One out of every 57,000 cosmetic surgeries result in death and the risk increases when more than one procedure is being done at the same time. Because plastic surgery is so commonplace in the United States and some other western countries, people often fail to realize that, like any other kind of surgery, it carries certain risks. It’s a lot more complicated than the “easy nip and tuck” perception we’ve been led to believe.

Other instances in which women have lost their lives after cosmetic surgery are:

Adrienne Brown

Adrienne Brown was the 47-year-oldthird wife of the late “Godfather of Soul” James Brown. Embroiled in a continuous on again-off again marriage with the singer, Adrienne shocked her friends and family when she died in 1996, just two days following liposuction surgery. Reportedly, her doctor said that she may have had a pre-existing heart problem.

Kimberly A. Taylor

Kimberly A. Taylor, 53, was a respected Tucson, Arizona attorney, when she decided to have a tummy tuck and facelift performed. She suffered complications during the surgery and was put on life support at the Tucson Medical Center, where she later died.

This was not Taylor’s first experience with cosmetic surgery, as she had had earlier procedures performed in the past

Olga Myers

Olga Myers, a 42-year-old realtor from Ft. Lauderdale, Florida, lost her life after going through what she thought would be a routine eye job and facelift in a private medical office. The surgery was botched and, after being taken to the Broward General Medical Center, she died of complications believed to be related to the unsuccessful cosmetic surgery. Two other former patients also claimed to have suffered life-threatening injuries and disfigurement, as a result of procedures performed by the same plastic surgeon, who was later investigated.

Petronella Christina Susanna Jansen van Rensburg
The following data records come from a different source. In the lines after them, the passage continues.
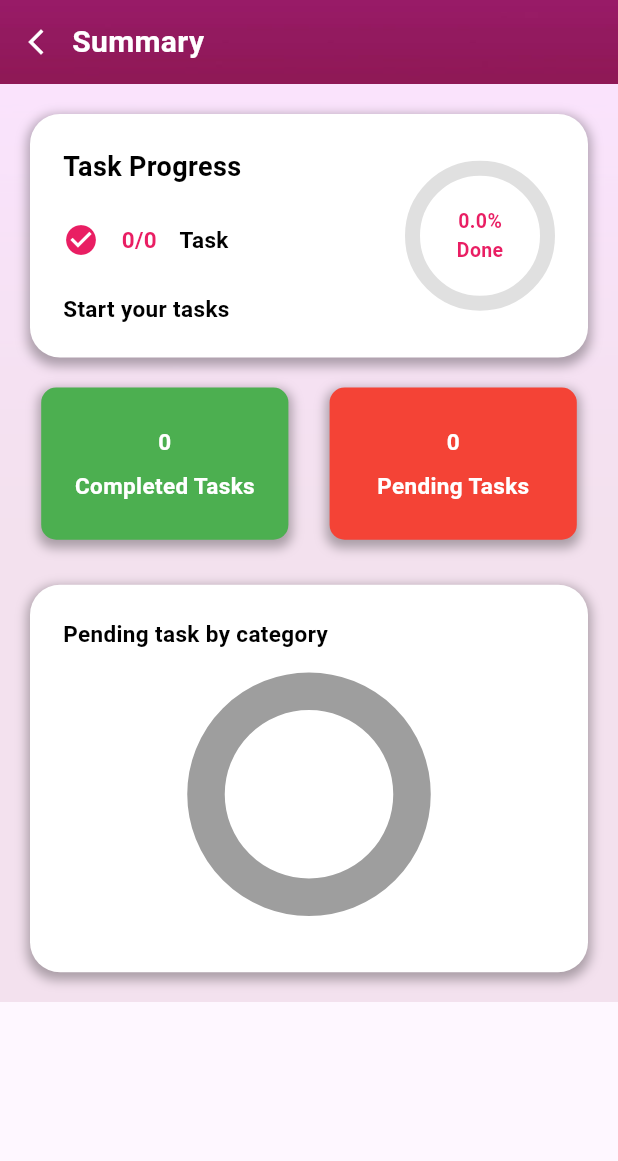
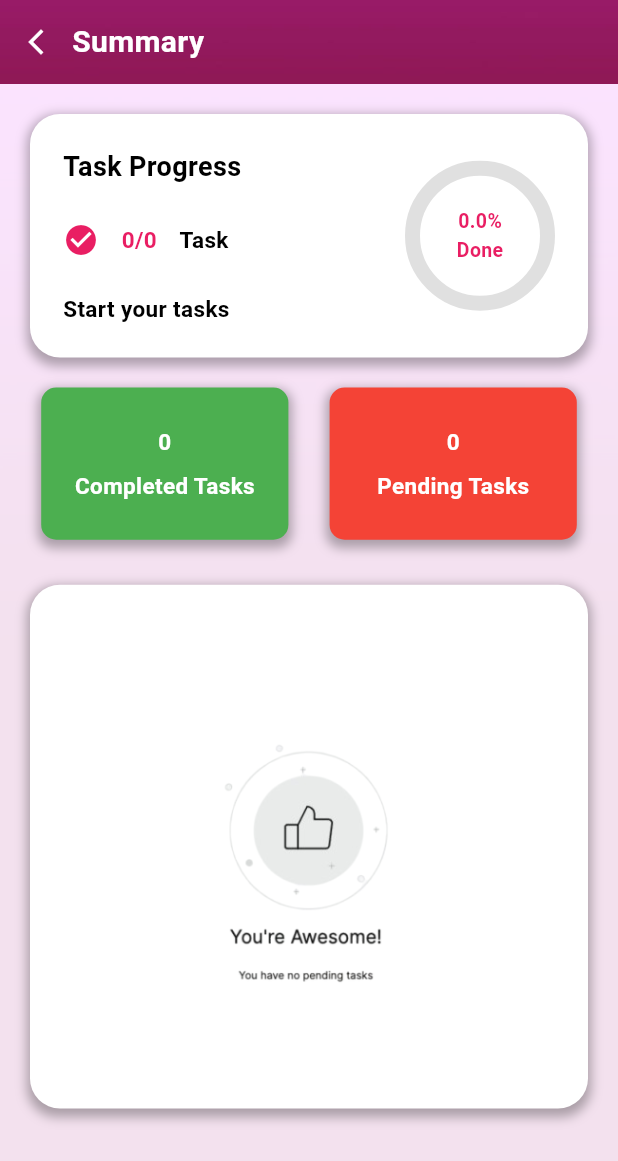
Before and after one commit to 9xRahul/task-sync-app, a Flutter app: the OverViewScreen screen opened directly, on a phone screen of 412 x 824 dp. Shown: the top 1161 px of the screen. Run offline on Flutter 3.47's test engine with Material 3 defaults, Android fonts, the phone set to English and light mode, and no system bars; drawn by our look-alikes of percent_indicator, pie_chart; our stand-ins replace bloc, dropdown_button2, equatable, flutter_bloc, flutter_secure_storage, fluttertoast and 4 more; accounts and stored records are empty; network calls fail.

Commit message:
manged when no pendingtask in the list

```diff
--- a/lib/bloc/summary/summary_bloc.dart
+++ b/lib/bloc/summary/summary_bloc.dart
@@ -19,9 +19,15 @@ class SummaryBloc extends Bloc<SummaryEvent, SummaryState> {
           doneCount: 0,
           pendingCount: 0,
           pendingList: {},
+          isScrolled: false,
         ),
       ) {
     on<LoadTasks>(_getAllTasks);
+    on<ScrollEvent>(_scrollTheScreen);
+  }
+
+  void _scrollTheScreen(ScrollEvent event, Emitter<SummaryState> emit) {
+    emit(state.copyWith(isScrolled: true));
   }
 
   void _getAllTasks(LoadTasks event, Emitter<SummaryState> emit) async {
--- a/lib/bloc/summary/summary_event.dart
+++ b/lib/bloc/summary/summary_event.dart
@@ -8,3 +8,12 @@ sealed class SummaryEvent extends Equatable {
 }
 
 class LoadTasks extends SummaryEvent {}
+
+class ScrollEvent extends SummaryEvent {
+  final bool isScrolled;
+
+  ScrollEvent({required this.isScrolled});
+
+  @override
+  List<Object> get props => [isScrolled];
+}
--- a/lib/bloc/summary/summary_state.dart
+++ b/lib/bloc/summary/summary_state.dart
@@ -8,6 +8,7 @@ class SummaryState extends Equatable {
   final int doneCount;
   final int pendingCount;
   final Map<String, double> pendingList;
+  final bool isScrolled;
 
   SummaryState({
     required this.isLoading,
@@ -17,6 +18,7 @@ class SummaryState extends Equatable {
     required this.doneCount,
     required this.pendingCount,
     required this.pendingList,
+    required this.isScrolled,
   });
 
   SummaryState copyWith({
@@ -27,6 +29,7 @@ class SummaryState extends Equatable {
     int? pendingCount,
     int? doneCount,
     Map<String, double>? pendingList,
+    bool? isScrolled,
   }) {
     return SummaryState(
       allTasks: allTasks ?? this.allTasks,
@@ -36,6 +39,7 @@ class SummaryState extends Equatable {
       doneCount: doneCount ?? this.doneCount,
       pendingCount: pendingCount ?? this.pendingCount,
       pendingList: pendingList ?? this.pendingList,
+      isScrolled: isScrolled ?? this.isScrolled,
     );
   }
 
@@ -48,5 +52,6 @@ class SummaryState extends Equatable {
     message,
     error,
     pendingList,
+    isScrolled,
   ];
 }
--- a/lib/views/screens/overview_screen/overview_screen.dart
+++ b/lib/views/screens/overview_screen/overview_screen.dart
@@ -1,5 +1,6 @@
 import 'package:flutter/foundation.dart';
 import 'package:flutter/material.dart';
+import 'package:flutter/services.dart'; // ✅ needed for status bar color
 import 'package:flutter_bloc/flutter_bloc.dart';
 import 'package:lottie/lottie.dart';
 import 'package:tasksync/bloc/bottom_nav/bottom_nav_bar_bloc.dart';
@@ -9,11 +10,8 @@ import 'package:tasksync/config/app_config/image_config.dart';
 import 'package:tasksync/config/app_config/size_config.dart';
 import 'package:tasksync/views/helpers/empty_container.dart';
 import 'package:tasksync/views/helpers/text_widget.dart';
-import 'package:tasksync/views/screens/overview_screen/widgets/percent_indicator.dart';
-import 'package:tasksync/views/screens/overview_screen/widgets/pi_chart.dart';
 import 'package:tasksync/views/screens/overview_screen/widgets/pie_chart_container.dart';
 import 'package:tasksync/views/screens/overview_screen/widgets/summary_widget.dart';
-import 'package:tasksync/views/screens/overview_screen/widgets/task_count_card.dart';
 
 class OverViewScreen extends StatefulWidget {
   const OverViewScreen({super.key});
@@ -23,11 +21,32 @@ class OverViewScreen extends StatefulWidget {
 }
 
 class _OverViewScreenState extends State<OverViewScreen> {
+  final ScrollController _scrollController = ScrollController();
+
   @override
   void initState() {
-    // TODO: implement initState
     super.initState();
     context.read<SummaryBloc>().add(LoadTasks());
+
+    _scrollController.addListener(() {
+      final isScrolled = _scrollController.offset > 1;
+      print(isScrolled);
+      context.read<SummaryBloc>().add(ScrollEvent(isScrolled: isScrolled));
+      _setStatusBarColor(isScrolled ? Colors.pink : Colors.white);
+    });
+  }
+
+  void _setStatusBarColor(Color color) {
+    const SystemUiOverlayStyle(
+      statusBarColor: Colors.transparent,
+      statusBarIconBrightness: Brightness.light, // adjust icons color
+    );
+  }
+
+  @override
+  void dispose() {
+    _scrollController.dispose();
+    super.dispose();
   }
 
   @override
@@ -35,16 +54,20 @@ class _OverViewScreenState extends State<OverViewScreen> {
     print("rebuild overview");
     return BlocBuilder<SummaryBloc, SummaryState>(
       builder: (context, state) {
-        return Container(
+        return Scaffold(
+          extendBodyBehindAppBar: true,
+          body: Container(
             width: SizeConfig.screenWidth,
+            height: SizeConfig.screenHeight,
             decoration: BoxDecoration(
               image: DecorationImage(
-              image: AssetImage(ImageConfig.splashBg), // your asset path
+                image: AssetImage(ImageConfig.splashBg),
                 opacity: .1,
-              fit: BoxFit.cover, // make it fill the screen
+                fit: BoxFit.cover,
               ),
             ),
             child: SingleChildScrollView(
+              controller: _scrollController, // ✅ attached
               child: Column(
                 children: [
                   Container(
@@ -87,14 +110,14 @@ class _OverViewScreenState extends State<OverViewScreen> {
                       ],
                     ),
                   ),
+
                   state.isLoading
                       ? Center(
                           child: Column(
-                          mainAxisSize: MainAxisSize.min,
-                          crossAxisAlignment: CrossAxisAlignment.center,
-                          mainAxisAlignment: MainAxisAlignment.center,
                             children: [
-                            EmptyContainer.verticalEmptyContainer(height: 50),
+                              EmptyContainer.verticalEmptyContainer(
+                                height: SizeConfig.screenHeight / 5,
+                              ),
                               Lottie.asset(
                                 'assets/animations/searching.json',
                                 width: 300,
@@ -104,12 +127,17 @@ class _OverViewScreenState extends State<OverViewScreen> {
                             ],
                           ),
                         )
-                    : summaryWidget(state),
+                      : Column(
+                          children: [
+                            summaryWidget(state),
                             EmptyContainer.verticalEmptyContainer(height: 10),
                             !state.isLoading
                                 ? pieChartContainer(state)
                                 : Container(height: SizeConfig.screenHeight),
                           ],
+                        ),
+                ],
+              ),
             ),
           ),
         );
--- a/lib/views/screens/overview_screen/widgets/pi_chart.dart
+++ b/lib/views/screens/overview_screen/widgets/pi_chart.dart
@@ -58,6 +58,7 @@ class CategoryPieChart extends StatelessWidget {
           child: Wrap(
             spacing: 10,
             children: categoryData.keys.map((key) {
+              final value = categoryData[key]?.toInt() ?? 0; // get value
               return Row(
                 mainAxisSize: MainAxisSize.min,
                 children: [
@@ -76,7 +77,7 @@ class CategoryPieChart extends StatelessWidget {
                   ),
                   const SizedBox(width: 5),
                   Text(
-                    key,
+                    "$key $value",
                     style: const TextStyle(fontWeight: FontWeight.bold),
                   ),
                 ],
--- a/lib/views/screens/overview_screen/widgets/pie_chart_container.dart
+++ b/lib/views/screens/overview_screen/widgets/pie_chart_container.dart
@@ -26,7 +26,9 @@ Padding pieChartContainer(SummaryState state) {
           ),
         ],
       ),
-      child: CategoryPieChart(categoryData: state.pendingList),
+      child: state.pendingList.isEmpty
+          ? Image(image: AssetImage("assets/images/nopending.png"))
+          : CategoryPieChart(categoryData: state.pendingList),
     ),
   );
 }
--- a/lib/views/screens/taks_screen/widgets/category_item_widget.dart
+++ b/lib/views/screens/taks_screen/widgets/category_item_widget.dart
@@ -20,11 +20,7 @@ SizedBox categoryItemWidget({required BuildContext context}) {
                 CategoryChangeEvent(categoryItemIndex: index),
               );
 
-              context.read<HomeScreenBloc>().add(
-                GetAllTasks(
-
-                ),
-              );
+              context.read<HomeScreenBloc>().add(GetAllTasks());
             },
             child: BlocBuilder<HomeScreenBloc, HomeScreenState>(
               builder: (context, state) {
```
Also changed, not shown: assets/images/nopending.png (added). Lines whose indentation alone changed are shown as unchanged.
Petronella Christina Susanna Jansen van Rensburg, a South African woman, had liposuction done. When her daughter telephoned the plastic surgeon who performed it to tell him that van Rensburg was suffering extreme pain, his response was to prescribe painkillers. When van Rensburg’s condition continued to worsen, her desperate daughter took her to Pretoria East Hospital, where she later went into a coma and suffered two heart attacks. She died and the surgeon was charged with “culpable homicide.”

Why Do They Do It?
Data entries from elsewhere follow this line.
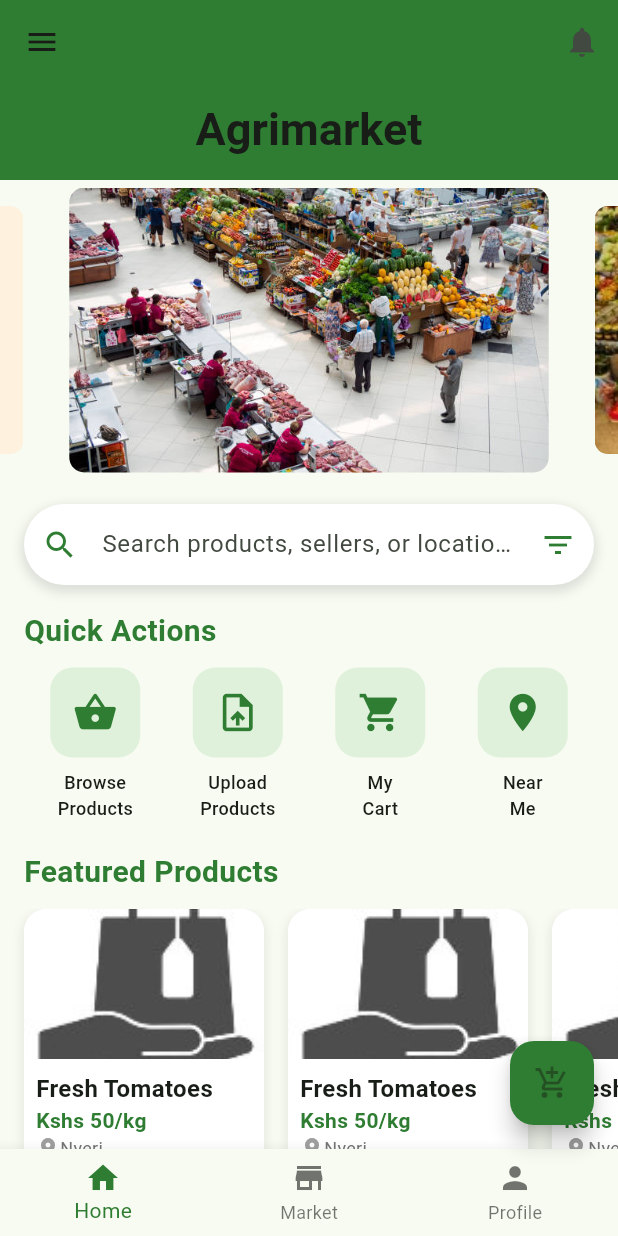
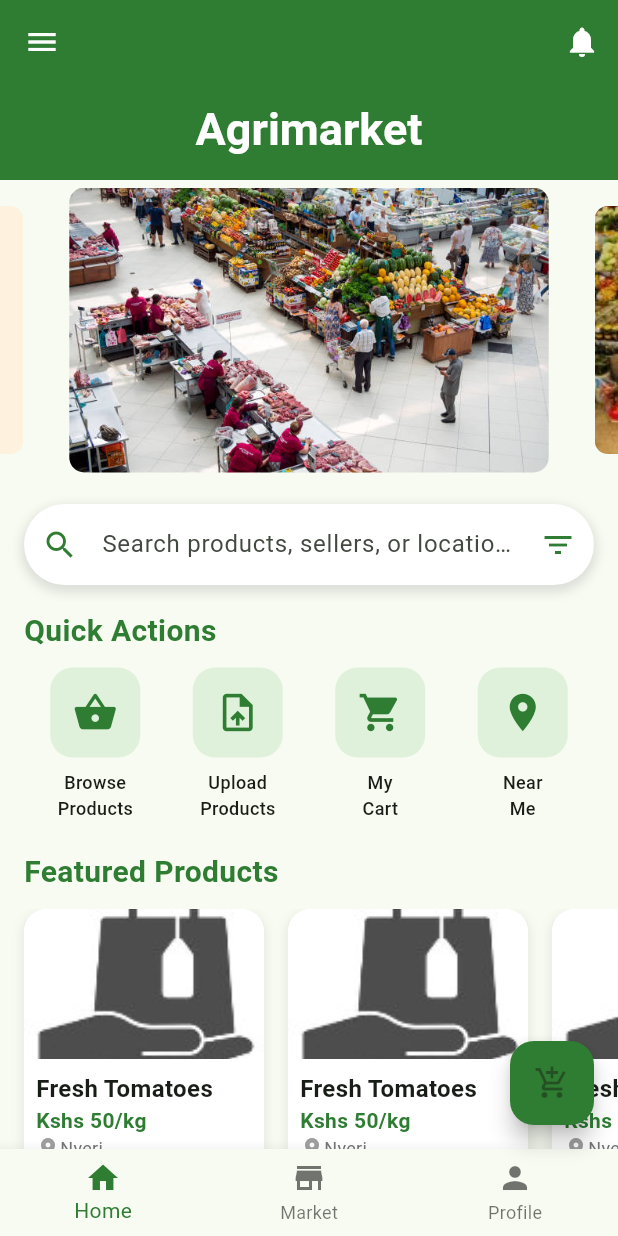
Before and after one commit to Fabrone/Agri-market, a Flutter app: the HomePage screen opened directly, on a phone screen of 412 x 824 dp. Run offline on Flutter 3.47's test engine with Material 3 defaults, Android fonts, the phone set to English and light mode, and no system bars; drawn by our look-alikes of animated_text_kit, carousel_slider; our stand-ins replace cloud_firestore, firebase_auth, firebase_core, flutter_screenutil, font_awesome_flutter, geocoding and 2 more; accounts and stored records are empty; Roboto replaces fonts that are missing (Poppins).

Commit message:
BETTER COLOURING

```diff
--- a/lib/screens/home_screen.dart
+++ b/lib/screens/home_screen.dart
@@ -434,6 +434,7 @@ class _HomePageState extends State<HomePage> {
       backgroundColor: primaryGreen,
       leading: IconButton(
         icon: const Icon(Icons.menu),
+        color: Colors.white,
         onPressed: () => _scaffoldKey.currentState?.openDrawer(),
       ),
       flexibleSpace: FlexibleSpaceBar(
@@ -443,6 +444,7 @@ class _HomePageState extends State<HomePage> {
               'Agrimarket',
               textStyle: const TextStyle(
                 fontSize: 20.0,
+                color: Colors.white,
                 fontWeight: FontWeight.bold,
               ),
               speed: const Duration(milliseconds: 200),
@@ -455,6 +457,7 @@ class _HomePageState extends State<HomePage> {
       actions: [
         IconButton(
           icon: const Icon(Icons.notifications),
+          color: Colors.white,
           onPressed: () {
             // Show notifications
           },
```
There are some situations, such as with severely disfigured individuals or those with specific health conditions, in which plastic surgery is a positive thing. Far too many people, however, have procedures done purely out of vanity.

Women are more apt to have this type of surgery than men, because of the pressure to appear “eternally youthful.” Women in show business are especially prone to this, because, as they age, they get less work and even less attention. Clint Eastwood, for example, can get as wrinkled and leathery as an old saddlebag and still maintain a career. His female counterparts,on the other hand, can be sidelined at the first sign of crow’s feet or love handles. Even “regular” woman want to project an image of youthfulness.

There are some plastic surgeons with dubious backgrounds who take advantage of this insecurity. They are simply out to get a buck and lack the expertise, skills and competency of their more reputable peers.

While we may have our own personal opinions about our society’s fear of getting older, the reality is that women will continue to get cosmetic surgery.

If you are someone who is considering doing this, then be cautious by making certain that your surgeon is licensed, board-certified and in good standing in the medical community about the Tummy Tuck With Amazing Results before & after treatment clinics that claims to giving the result to the patient within the few hours of operation. Check to see if any malpractice lawsuits have ever been filed against him and do a background check on him to find out if there are other concerns that might put you in danger.

David
David
David Scott is the head writer at TRI PR. He better part of his college life as a journalist for the college magazine. He still writes and he loves it.